REQUIRED ACTION:
Repeat all of the records word for word, but skip any picture.
● ● ● ● ● ● ●
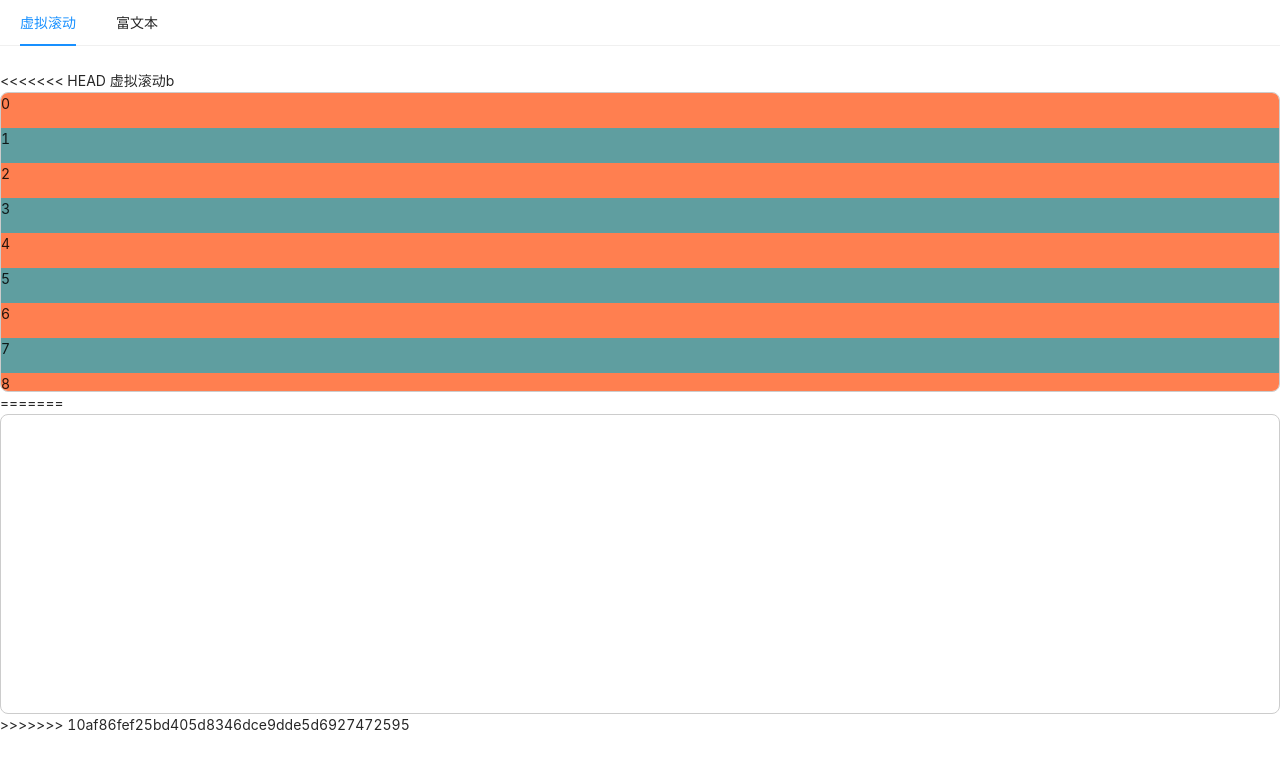
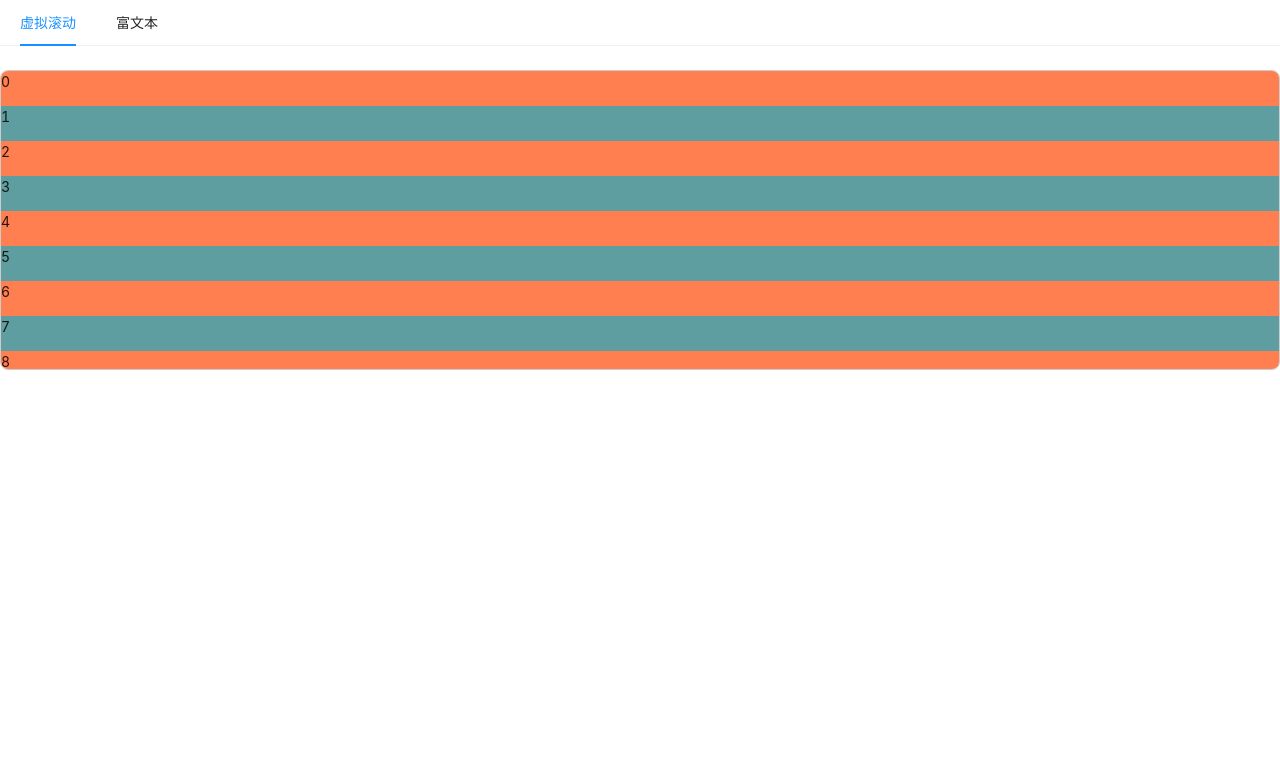
Before and after one commit to quan-quanquan/dome-base-vue3, a Vue app: page /virtual-scroll in a window 1280 px wide. Shown: the top 768 px of the page. Built offline with nearby package versions, Linux system fonts and the light colour scheme.

Commit message:
处理冲突

```diff
--- a/src/pages/virtual-scroll/index.vue
+++ b/src/pages/virtual-scroll/index.vue
@@ -1,7 +1,5 @@
 <template>
   <div>
-<<<<<<< HEAD
-    虚拟滚动b
     <virtual-scroll
       :listData=data
     >
@@ -14,9 +12,6 @@
         </div>
       </template>
     </virtual-scroll>
-=======
-    <virtual-scroll></virtual-scroll>
->>>>>>> 10af86fef25bd405d8346dce9dde5d6927472595
   </div>
 </template>
 <script>
```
● ● ● ● ● ● ●
PROBLEM SOLUTION:
Before and after one commit to quan-quanquan/dome-base-vue3, a Vue app: page /virtual-scroll in a window 1280 px wide. Shown: the top 768 px of the page. Built offline with nearby package versions, Linux system fonts and the light colour scheme.

Commit message:
处理冲突

```diff
--- a/src/pages/virtual-scroll/index.vue
+++ b/src/pages/virtual-scroll/index.vue
@@ -1,7 +1,5 @@
 <template>
   <div>
-<<<<<<< HEAD
-    虚拟滚动b
     <virtual-scroll
       :listData=data
     >
@@ -14,9 +12,6 @@
         </div>
       </template>
     </virtual-scroll>
-=======
-    <virtual-scroll></virtual-scroll>
->>>>>>> 10af86fef25bd405d8346dce9dde5d6927472595
   </div>
 </template>
 <script>
```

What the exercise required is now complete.